- [What you have to do]: Reproduce the entries. Each one must match the original exactly.
--- Provided data Enclosed Below ---
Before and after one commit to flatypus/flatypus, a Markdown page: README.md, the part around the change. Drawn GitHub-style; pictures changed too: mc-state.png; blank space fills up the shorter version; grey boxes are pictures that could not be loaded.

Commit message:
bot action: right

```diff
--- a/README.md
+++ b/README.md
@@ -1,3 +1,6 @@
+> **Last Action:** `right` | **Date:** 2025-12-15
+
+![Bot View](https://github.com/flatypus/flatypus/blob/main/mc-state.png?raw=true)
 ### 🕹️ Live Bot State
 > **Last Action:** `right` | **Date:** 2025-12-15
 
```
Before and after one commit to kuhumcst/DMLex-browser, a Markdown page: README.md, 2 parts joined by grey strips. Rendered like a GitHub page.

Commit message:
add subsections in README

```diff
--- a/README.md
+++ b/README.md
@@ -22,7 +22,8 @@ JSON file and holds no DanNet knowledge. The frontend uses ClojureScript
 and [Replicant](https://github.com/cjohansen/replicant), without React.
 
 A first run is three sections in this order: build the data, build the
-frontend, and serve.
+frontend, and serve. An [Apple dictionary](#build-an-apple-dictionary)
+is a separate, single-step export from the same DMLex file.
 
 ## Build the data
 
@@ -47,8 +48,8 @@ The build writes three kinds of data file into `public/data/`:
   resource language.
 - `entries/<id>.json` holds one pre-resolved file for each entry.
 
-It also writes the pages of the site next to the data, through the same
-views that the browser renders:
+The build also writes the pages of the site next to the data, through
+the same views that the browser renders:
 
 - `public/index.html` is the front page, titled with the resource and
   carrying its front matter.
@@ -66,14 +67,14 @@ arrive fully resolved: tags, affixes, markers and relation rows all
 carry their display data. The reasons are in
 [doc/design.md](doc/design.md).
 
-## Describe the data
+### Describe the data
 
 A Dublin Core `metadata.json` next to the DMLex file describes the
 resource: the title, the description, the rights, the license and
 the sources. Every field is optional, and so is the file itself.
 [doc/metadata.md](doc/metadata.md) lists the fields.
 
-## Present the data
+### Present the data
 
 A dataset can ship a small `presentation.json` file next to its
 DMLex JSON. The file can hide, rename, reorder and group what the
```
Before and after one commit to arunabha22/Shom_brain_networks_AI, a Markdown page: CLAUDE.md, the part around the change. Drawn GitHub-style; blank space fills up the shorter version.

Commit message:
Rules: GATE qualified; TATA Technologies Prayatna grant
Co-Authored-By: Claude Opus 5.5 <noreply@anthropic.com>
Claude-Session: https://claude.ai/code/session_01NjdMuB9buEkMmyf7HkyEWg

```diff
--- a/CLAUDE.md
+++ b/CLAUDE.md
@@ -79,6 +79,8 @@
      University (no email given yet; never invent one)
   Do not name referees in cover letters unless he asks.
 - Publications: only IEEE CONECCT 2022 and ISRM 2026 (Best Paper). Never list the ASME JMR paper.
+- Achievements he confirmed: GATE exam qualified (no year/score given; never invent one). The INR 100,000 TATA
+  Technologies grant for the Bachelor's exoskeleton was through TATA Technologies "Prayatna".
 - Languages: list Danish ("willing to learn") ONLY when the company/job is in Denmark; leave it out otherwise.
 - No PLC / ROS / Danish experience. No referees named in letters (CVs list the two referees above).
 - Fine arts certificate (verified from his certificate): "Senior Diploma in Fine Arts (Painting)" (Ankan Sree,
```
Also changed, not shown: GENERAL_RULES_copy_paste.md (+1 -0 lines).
--- End of Enclosed Provided data ---
- [The completed task]:
Before and after one commit to flatypus/flatypus, a Markdown page: README.md, the part around the change. Drawn GitHub-style; pictures changed too: mc-state.png; blank space fills up the shorter version; grey boxes are pictures that could not be loaded.

Commit message:
bot action: right

```diff
--- a/README.md
+++ b/README.md
@@ -1,3 +1,6 @@
+> **Last Action:** `right` | **Date:** 2025-12-15
+
+![Bot View](https://github.com/flatypus/flatypus/blob/main/mc-state.png?raw=true)
 ### 🕹️ Live Bot State
 > **Last Action:** `right` | **Date:** 2025-12-15
 
```
Before and after one commit to kuhumcst/DMLex-browser, a Markdown page: README.md, 2 parts joined by grey strips. Rendered like a GitHub page.

Commit message:
add subsections in README

```diff
--- a/README.md
+++ b/README.md
@@ -22,7 +22,8 @@ JSON file and holds no DanNet knowledge. The frontend uses ClojureScript
 and [Replicant](https://github.com/cjohansen/replicant), without React.
 
 A first run is three sections in this order: build the data, build the
-frontend, and serve.
+frontend, and serve. An [Apple dictionary](#build-an-apple-dictionary)
+is a separate, single-step export from the same DMLex file.
 
 ## Build the data
 
@@ -47,8 +48,8 @@ The build writes three kinds of data file into `public/data/`:
   resource language.
 - `entries/<id>.json` holds one pre-resolved file for each entry.
 
-It also writes the pages of the site next to the data, through the same
-views that the browser renders:
+The build also writes the pages of the site next to the data, through
+the same views that the browser renders:
 
 - `public/index.html` is the front page, titled with the resource and
   carrying its front matter.
@@ -66,14 +67,14 @@ arrive fully resolved: tags, affixes, markers and relation rows all
 carry their display data. The reasons are in
 [doc/design.md](doc/design.md).
 
-## Describe the data
+### Describe the data
 
 A Dublin Core `metadata.json` next to the DMLex file describes the
 resource: the title, the description, the rights, the license and
 the sources. Every field is optional, and so is the file itself.
 [doc/metadata.md](doc/metadata.md) lists the fields.
 
-## Present the data
+### Present the data
 
 A dataset can ship a small `presentation.json` file next to its
 DMLex JSON. The file can hide, rename, reorder and group what the
```
Before and after one commit to arunabha22/Shom_brain_networks_AI, a Markdown page: CLAUDE.md, the part around the change. Drawn GitHub-style; blank space fills up the shorter version.

Commit message:
Rules: GATE qualified; TATA Technologies Prayatna grant
Co-Authored-By: Claude Opus 5.5 <noreply@anthropic.com>
Claude-Session: https://claude.ai/code/session_01NjdMuB9buEkMmyf7HkyEWg

```diff
--- a/CLAUDE.md
+++ b/CLAUDE.md
@@ -79,6 +79,8 @@
      University (no email given yet; never invent one)
   Do not name referees in cover letters unless he asks.
 - Publications: only IEEE CONECCT 2022 and ISRM 2026 (Best Paper). Never list the ASME JMR paper.
+- Achievements he confirmed: GATE exam qualified (no year/score given; never invent one). The INR 100,000 TATA
+  Technologies grant for the Bachelor's exoskeleton was through TATA Technologies "Prayatna".
 - Languages: list Danish ("willing to learn") ONLY when the company/job is in Denmark; leave it out otherwise.
 - No PLC / ROS / Danish experience. No referees named in letters (CVs list the two referees above).
 - Fine arts certificate (verified from his certificate): "Senior Diploma in Fine Arts (Painting)" (Ankan Sree,
```
Also changed, not shown: GENERAL_RULES_copy_paste.md (+1 -0 lines).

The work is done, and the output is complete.